Why would a politician who believes independence can only be won by persuading voters on policy, go down this antagonistic path? Why else but because of the need to manage divisions in the independence movement. Potentially fatal fissures are emerging within it and the SNP’s leadership of it is more vulnerable than ever. Rather like Rishi Sunak, desperate to keep hardline rightwingers on side, Mr Yousaf must appease his own impatient supporters with fantasies.

This is a very, very big risk for a party that the country has started falling out of love with. The SNP’s independence tubthumping, while public services decline and the cost-of-living bites, risks making it and its leader look increasingly irresponsible, obsessive and out-of-touch.

Mr Yousaf faces other risks. In spite of the controversy surrounding Nicola Sturgeon, he has refused to break faith with her. Indeed, he’s embraced the association, declining to suspend her following her arrest (in spite of the precedent she herself set) and describing her as “the most impressive politician in Europe”.

He has lashed his reputation tightly to hers.

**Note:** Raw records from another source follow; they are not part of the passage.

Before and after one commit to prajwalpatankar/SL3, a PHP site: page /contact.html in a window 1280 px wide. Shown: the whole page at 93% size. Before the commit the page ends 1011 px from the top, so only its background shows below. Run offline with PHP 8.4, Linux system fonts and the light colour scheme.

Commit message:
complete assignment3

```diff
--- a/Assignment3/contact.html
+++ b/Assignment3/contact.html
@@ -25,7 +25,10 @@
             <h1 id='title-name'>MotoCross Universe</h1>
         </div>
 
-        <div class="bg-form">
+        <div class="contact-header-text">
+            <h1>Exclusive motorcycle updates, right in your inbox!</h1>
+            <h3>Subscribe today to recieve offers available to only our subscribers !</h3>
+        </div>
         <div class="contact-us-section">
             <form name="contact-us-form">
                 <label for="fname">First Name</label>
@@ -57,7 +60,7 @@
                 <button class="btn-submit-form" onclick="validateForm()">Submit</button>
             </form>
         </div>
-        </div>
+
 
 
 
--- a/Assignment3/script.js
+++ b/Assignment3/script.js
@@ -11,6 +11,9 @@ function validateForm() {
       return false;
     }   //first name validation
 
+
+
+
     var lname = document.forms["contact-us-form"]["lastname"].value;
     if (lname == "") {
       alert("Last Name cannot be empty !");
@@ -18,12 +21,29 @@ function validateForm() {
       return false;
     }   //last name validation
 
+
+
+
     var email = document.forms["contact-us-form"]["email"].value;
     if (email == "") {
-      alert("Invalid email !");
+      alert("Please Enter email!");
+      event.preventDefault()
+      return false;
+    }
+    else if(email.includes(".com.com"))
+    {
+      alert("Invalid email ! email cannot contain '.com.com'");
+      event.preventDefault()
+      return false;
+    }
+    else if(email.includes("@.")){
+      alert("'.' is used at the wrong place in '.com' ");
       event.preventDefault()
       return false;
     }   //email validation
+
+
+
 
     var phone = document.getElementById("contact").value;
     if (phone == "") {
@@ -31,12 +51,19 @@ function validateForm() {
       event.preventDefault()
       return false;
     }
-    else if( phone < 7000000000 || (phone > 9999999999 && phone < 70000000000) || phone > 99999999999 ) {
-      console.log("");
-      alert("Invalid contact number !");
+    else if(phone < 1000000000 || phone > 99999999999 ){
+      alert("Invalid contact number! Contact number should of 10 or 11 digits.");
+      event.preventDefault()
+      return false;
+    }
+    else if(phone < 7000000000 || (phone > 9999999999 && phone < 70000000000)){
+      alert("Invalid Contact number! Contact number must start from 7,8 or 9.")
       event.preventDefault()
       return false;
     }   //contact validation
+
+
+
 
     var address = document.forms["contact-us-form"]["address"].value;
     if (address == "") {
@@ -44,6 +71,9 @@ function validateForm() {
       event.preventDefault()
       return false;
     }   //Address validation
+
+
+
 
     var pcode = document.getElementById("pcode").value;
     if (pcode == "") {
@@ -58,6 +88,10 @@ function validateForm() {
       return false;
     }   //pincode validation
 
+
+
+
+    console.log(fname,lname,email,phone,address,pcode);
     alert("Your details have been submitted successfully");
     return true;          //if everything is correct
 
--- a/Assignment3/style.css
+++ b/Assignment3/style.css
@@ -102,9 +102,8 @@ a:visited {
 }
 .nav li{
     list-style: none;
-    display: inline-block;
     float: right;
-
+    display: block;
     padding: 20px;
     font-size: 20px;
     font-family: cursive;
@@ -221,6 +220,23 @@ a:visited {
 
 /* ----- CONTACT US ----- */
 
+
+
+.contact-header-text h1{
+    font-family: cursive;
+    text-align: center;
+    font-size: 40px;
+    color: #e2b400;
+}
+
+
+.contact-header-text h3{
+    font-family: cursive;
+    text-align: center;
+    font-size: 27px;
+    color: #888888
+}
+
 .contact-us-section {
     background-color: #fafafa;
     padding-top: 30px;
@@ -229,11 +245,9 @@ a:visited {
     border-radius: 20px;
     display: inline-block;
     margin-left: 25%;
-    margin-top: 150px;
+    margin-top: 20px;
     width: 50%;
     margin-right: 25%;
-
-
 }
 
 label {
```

Some see this as a sign of weakness, but there is a certain bloody-minded honesty in it. Everyone knows Humza Yousaf was the candidate favoured by Ms Sturgeon. A disavowal of her would have seen Mr Yousaf accused of weaselly disloyalty and could ultimately have backfired on him. Nicola Sturgeon does strongly insist on her innocence.

Unfortunately for Mr Yousaf, the risk of this close association does not just come from the police investigation into SNP finances, but from the growing sense that the government Nicola Sturgeon led for so long is underperforming.

The overbudget, overdue Western Isles ferries, NHS waiting lists, the mishandling of the deposit return scheme, faltering standards in schools, glacial progress in dualling the A9, the lack of popular support for gender recognition reform, plans for a National Care Service that lack credibility and a police force facing dire budgetary constraints: the problems from Ms Sturgeon’s era are manifold and Mr Yousaf has to carry the can.

The first hundred days have been tough for him, but the next hundred could be even harder.